▸ **Exercise**: Your reply should hold only the lines from the records below where "return" occurs.

# # # #

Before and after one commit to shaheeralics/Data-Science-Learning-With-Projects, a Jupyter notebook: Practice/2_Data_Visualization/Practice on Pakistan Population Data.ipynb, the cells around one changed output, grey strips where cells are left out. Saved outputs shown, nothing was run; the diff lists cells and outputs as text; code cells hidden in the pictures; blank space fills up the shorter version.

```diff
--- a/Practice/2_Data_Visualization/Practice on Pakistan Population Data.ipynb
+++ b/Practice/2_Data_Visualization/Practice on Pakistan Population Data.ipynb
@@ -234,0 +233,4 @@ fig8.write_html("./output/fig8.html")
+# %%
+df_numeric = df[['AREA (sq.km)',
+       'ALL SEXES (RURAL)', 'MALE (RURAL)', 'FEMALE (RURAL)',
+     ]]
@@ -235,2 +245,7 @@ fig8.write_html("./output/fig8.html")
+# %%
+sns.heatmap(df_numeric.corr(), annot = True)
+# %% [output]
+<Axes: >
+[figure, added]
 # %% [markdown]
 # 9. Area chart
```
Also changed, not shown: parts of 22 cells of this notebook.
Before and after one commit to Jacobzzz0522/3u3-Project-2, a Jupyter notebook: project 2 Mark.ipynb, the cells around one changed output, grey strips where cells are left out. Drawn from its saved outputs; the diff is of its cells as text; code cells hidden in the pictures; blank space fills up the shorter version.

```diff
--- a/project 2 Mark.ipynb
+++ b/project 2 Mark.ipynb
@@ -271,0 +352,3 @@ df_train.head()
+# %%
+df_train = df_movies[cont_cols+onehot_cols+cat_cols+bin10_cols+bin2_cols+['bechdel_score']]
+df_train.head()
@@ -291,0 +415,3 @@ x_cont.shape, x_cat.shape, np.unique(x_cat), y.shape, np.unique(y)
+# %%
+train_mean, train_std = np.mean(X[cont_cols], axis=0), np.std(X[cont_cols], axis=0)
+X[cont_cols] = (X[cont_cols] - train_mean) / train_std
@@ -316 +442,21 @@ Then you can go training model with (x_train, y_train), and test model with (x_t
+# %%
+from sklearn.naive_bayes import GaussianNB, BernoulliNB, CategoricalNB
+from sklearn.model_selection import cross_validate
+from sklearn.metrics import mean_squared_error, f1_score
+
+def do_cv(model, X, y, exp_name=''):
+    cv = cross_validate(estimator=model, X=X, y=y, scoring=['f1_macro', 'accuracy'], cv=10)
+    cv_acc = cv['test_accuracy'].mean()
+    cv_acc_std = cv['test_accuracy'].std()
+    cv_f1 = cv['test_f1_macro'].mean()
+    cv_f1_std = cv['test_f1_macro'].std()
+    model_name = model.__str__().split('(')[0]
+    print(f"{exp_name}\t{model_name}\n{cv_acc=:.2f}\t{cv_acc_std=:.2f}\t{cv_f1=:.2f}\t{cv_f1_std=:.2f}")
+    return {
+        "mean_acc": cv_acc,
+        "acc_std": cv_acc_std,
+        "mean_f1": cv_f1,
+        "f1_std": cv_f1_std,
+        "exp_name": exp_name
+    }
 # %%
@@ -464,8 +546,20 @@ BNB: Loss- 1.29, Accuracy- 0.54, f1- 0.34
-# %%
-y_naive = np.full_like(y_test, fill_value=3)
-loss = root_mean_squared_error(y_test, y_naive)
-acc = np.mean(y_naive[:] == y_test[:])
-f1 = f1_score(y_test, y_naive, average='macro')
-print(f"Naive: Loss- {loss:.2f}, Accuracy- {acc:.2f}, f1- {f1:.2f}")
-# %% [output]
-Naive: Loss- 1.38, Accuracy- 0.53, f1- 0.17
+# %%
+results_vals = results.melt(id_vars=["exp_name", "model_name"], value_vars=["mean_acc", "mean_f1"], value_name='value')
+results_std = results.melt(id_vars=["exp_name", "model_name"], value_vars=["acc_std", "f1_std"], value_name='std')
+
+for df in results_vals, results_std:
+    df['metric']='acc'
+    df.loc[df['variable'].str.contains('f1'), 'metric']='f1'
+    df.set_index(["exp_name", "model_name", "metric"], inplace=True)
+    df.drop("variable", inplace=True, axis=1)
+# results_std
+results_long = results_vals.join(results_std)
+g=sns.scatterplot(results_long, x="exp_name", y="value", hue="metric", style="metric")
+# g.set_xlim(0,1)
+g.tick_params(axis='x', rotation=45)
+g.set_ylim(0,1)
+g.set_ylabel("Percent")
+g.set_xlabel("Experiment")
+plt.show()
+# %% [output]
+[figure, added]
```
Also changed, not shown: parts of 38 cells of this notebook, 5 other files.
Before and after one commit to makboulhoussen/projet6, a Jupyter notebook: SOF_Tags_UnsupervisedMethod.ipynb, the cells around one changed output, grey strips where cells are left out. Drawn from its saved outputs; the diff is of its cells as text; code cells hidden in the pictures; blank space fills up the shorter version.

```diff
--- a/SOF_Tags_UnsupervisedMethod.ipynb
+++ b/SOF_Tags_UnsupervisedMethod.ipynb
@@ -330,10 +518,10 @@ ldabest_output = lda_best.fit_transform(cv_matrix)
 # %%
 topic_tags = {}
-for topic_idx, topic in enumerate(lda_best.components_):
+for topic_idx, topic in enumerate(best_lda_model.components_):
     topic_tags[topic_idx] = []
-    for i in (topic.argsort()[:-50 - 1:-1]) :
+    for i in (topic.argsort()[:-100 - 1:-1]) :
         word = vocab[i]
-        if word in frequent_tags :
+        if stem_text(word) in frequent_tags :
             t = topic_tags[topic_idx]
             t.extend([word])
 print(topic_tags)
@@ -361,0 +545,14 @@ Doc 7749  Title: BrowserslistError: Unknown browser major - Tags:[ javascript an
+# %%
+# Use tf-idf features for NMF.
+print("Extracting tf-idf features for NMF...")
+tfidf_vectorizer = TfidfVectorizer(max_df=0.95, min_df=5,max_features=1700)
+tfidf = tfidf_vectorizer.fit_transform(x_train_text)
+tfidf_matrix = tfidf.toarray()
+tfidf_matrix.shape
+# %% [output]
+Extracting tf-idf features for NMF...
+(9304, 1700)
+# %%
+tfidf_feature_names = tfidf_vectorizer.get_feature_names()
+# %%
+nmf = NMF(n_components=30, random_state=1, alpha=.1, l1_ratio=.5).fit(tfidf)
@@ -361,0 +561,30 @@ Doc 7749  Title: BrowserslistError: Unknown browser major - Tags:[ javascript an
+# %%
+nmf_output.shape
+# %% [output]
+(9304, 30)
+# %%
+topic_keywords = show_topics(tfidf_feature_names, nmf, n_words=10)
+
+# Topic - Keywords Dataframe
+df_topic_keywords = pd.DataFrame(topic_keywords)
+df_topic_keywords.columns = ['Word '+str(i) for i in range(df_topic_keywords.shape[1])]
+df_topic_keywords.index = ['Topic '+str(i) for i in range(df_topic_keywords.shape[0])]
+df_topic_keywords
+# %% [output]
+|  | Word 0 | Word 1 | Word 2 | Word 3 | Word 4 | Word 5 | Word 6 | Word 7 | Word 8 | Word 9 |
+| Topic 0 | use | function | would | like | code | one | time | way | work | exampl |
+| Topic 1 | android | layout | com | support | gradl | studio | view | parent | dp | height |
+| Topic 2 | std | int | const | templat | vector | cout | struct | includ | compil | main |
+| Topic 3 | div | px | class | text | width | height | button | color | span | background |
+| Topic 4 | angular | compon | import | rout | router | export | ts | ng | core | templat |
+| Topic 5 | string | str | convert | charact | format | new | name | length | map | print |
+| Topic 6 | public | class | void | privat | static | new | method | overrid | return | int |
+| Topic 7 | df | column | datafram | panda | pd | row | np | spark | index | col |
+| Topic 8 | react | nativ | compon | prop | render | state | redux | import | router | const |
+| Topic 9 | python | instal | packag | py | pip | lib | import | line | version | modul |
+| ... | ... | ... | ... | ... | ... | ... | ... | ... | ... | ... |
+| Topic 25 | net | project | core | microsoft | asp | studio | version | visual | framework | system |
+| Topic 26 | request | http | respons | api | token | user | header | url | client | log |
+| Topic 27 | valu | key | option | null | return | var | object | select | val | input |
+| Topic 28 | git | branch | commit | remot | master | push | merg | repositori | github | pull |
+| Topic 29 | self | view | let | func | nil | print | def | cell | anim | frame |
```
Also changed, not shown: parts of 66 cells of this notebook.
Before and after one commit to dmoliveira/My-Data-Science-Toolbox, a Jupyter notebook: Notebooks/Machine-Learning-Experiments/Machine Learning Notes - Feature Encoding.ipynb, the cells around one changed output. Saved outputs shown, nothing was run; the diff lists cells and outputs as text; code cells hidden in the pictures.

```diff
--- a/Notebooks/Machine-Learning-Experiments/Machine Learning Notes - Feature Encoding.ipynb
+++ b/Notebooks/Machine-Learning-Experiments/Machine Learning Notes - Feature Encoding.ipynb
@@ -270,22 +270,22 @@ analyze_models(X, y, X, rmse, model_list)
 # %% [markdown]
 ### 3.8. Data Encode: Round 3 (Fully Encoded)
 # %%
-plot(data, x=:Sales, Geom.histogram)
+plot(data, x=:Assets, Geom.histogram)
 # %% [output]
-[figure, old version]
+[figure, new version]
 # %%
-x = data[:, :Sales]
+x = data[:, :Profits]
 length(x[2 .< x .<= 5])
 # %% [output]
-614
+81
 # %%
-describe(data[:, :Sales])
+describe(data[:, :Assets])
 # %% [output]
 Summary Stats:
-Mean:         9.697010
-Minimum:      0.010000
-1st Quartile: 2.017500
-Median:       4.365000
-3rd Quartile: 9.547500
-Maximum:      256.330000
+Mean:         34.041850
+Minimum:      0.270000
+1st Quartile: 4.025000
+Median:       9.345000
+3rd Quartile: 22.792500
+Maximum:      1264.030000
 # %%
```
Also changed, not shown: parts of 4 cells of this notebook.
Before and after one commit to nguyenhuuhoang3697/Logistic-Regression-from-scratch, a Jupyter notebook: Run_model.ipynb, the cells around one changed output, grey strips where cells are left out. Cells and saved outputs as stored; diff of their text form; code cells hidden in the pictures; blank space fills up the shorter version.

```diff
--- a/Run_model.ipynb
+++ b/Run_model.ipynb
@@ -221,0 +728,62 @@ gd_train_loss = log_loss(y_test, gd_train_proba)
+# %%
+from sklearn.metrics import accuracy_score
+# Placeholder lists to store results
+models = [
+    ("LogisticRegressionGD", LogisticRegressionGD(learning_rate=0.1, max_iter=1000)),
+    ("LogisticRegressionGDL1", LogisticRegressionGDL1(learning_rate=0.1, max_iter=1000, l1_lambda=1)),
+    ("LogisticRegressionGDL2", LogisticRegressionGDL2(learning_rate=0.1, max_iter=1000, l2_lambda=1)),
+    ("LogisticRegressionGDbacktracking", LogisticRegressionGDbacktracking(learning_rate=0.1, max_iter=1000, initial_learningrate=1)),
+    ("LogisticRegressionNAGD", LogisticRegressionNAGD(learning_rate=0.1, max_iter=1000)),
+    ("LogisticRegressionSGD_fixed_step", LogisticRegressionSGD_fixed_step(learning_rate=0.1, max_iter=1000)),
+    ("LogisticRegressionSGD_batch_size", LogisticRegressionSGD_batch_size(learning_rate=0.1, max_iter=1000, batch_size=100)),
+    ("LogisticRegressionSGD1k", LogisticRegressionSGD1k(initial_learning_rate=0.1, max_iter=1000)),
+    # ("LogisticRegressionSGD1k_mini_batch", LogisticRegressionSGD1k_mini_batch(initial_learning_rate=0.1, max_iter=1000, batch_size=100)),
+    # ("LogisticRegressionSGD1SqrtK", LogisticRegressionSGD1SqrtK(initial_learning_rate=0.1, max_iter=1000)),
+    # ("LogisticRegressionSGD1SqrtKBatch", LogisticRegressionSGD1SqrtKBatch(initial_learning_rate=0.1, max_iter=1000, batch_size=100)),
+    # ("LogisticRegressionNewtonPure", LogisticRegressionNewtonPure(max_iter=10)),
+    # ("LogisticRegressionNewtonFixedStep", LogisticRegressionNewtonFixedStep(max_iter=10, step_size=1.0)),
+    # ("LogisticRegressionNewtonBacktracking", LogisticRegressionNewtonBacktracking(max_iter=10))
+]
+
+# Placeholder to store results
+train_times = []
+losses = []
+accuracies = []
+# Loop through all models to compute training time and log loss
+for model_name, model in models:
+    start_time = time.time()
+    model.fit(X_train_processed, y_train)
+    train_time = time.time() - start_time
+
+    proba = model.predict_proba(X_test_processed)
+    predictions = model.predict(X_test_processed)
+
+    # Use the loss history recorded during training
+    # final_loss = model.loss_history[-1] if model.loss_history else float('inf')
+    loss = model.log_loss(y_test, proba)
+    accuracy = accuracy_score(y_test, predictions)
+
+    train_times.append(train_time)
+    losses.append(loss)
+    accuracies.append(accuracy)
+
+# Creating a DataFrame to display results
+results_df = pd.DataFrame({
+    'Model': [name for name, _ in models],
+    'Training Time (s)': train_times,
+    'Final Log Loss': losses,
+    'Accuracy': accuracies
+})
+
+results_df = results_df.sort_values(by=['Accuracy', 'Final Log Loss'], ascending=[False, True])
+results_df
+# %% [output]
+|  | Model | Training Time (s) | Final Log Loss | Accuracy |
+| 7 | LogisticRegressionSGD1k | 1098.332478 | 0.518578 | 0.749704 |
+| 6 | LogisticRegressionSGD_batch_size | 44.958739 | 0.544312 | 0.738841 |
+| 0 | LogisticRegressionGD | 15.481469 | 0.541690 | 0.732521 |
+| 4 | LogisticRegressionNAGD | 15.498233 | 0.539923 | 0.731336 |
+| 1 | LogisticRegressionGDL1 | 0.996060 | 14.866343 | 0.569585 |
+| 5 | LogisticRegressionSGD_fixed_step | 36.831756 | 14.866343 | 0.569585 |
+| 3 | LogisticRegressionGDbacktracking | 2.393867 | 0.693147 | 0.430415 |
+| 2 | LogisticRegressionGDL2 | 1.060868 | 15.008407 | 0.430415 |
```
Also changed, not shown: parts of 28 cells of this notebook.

# # # #

▸ **Problem solution**:
+    return {
+| Topic 6 | public | class | void | privat | static | new | method | overrid | return | int |
+| Topic 27 | valu | key | option | null | return | var | object | select | val | input |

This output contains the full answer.